`'log Lik.' 0.02370539 (df=5)`

In the future, we may want to know the probability of turning out to vote, or of going to war, or voting “yes” on a particular policy question, etc.↩︎

Why does this work? It has to do with the shape of the log (always increasing). Details are beyond the scope.↩︎
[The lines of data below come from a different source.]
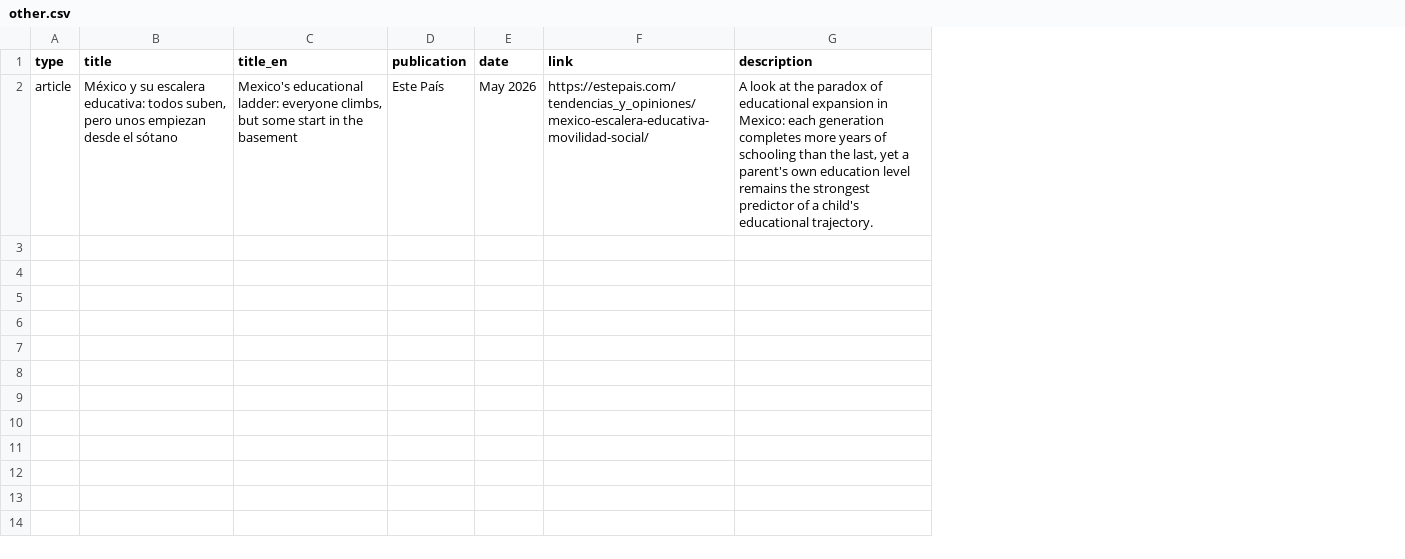
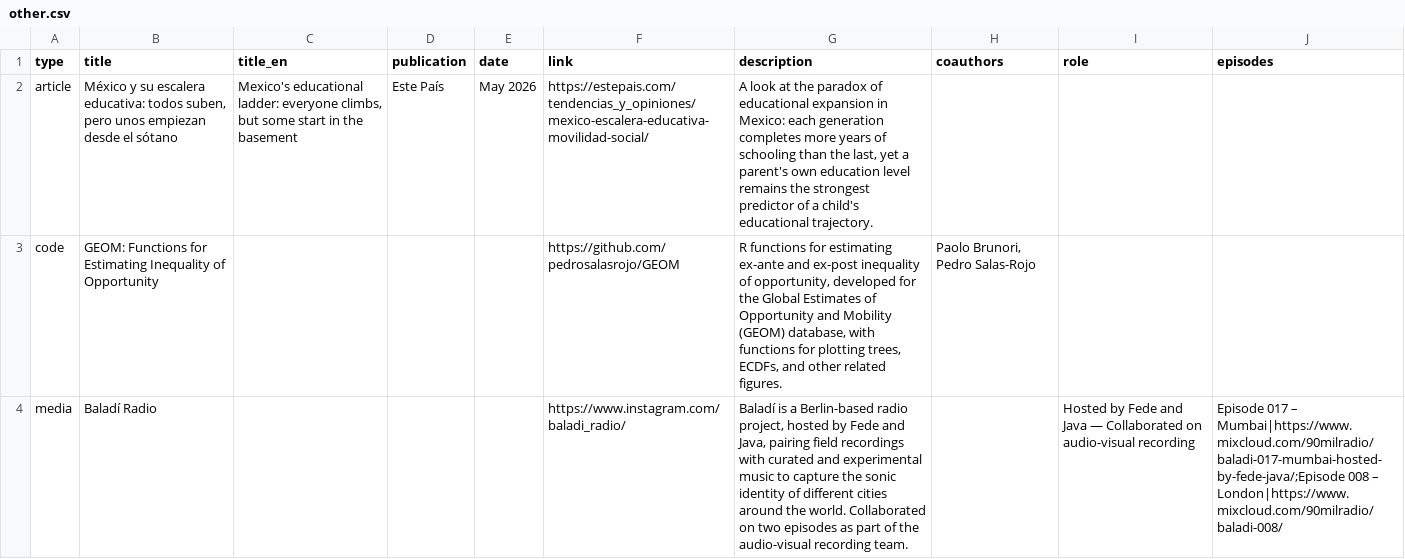
Before and after one commit to PedroToL/Pedro-Torres, a CSV file: src/other.csv, drawn as a sheet; the diff names each change by its address in the sheet, - before the commit and + after, or states it on an @@ line.

```diff
--- a/src/other.csv
+++ b/src/other.csv
+column H (coauthors), empty
+column I (role), empty
+column J (episodes), empty
+row 3: code | GEOM: Functions for Estimating Inequality of Opportunity |  |  |  | https://github.com/pedrosalasrojo/GEOM | R functions for estimating ex-ante and ex-post inequality of opportunity, developed for the Global Estimates of Opportunity and Mobility (GEOM) database, with functions for plotting trees, ECDFs, and other related figures. | Paolo Brunori, Pedro Salas-Rojo
+row 4: media | Baladí Radio |  |  |  | https://www.instagram.com/baladi_radio/ | Baladí is a Berlin-based radio project, hosted by Fede and Java, pairing field recordings with curated and experimental music to capture the sonic identity of different cities around the world. Collaborated on two episodes as part of the audio-visual recording team. |  | Hosted by Fede and Java — Collaborated on audio-visual recording | Episode 017 – Mumbai|https://www.mixcloud.com/90milradio/baladi-017-mumbai-hosted-by-fede-java/;Episode 008 – London|https://www.mixcloud.com/90milradio/baladi-008/
```
Also changed, not shown: src/papers.csv, 13 other files.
Essentially, you need to take derivatives with respect to each of the parameters. Some models we use will have only one parameter, which is easier.↩︎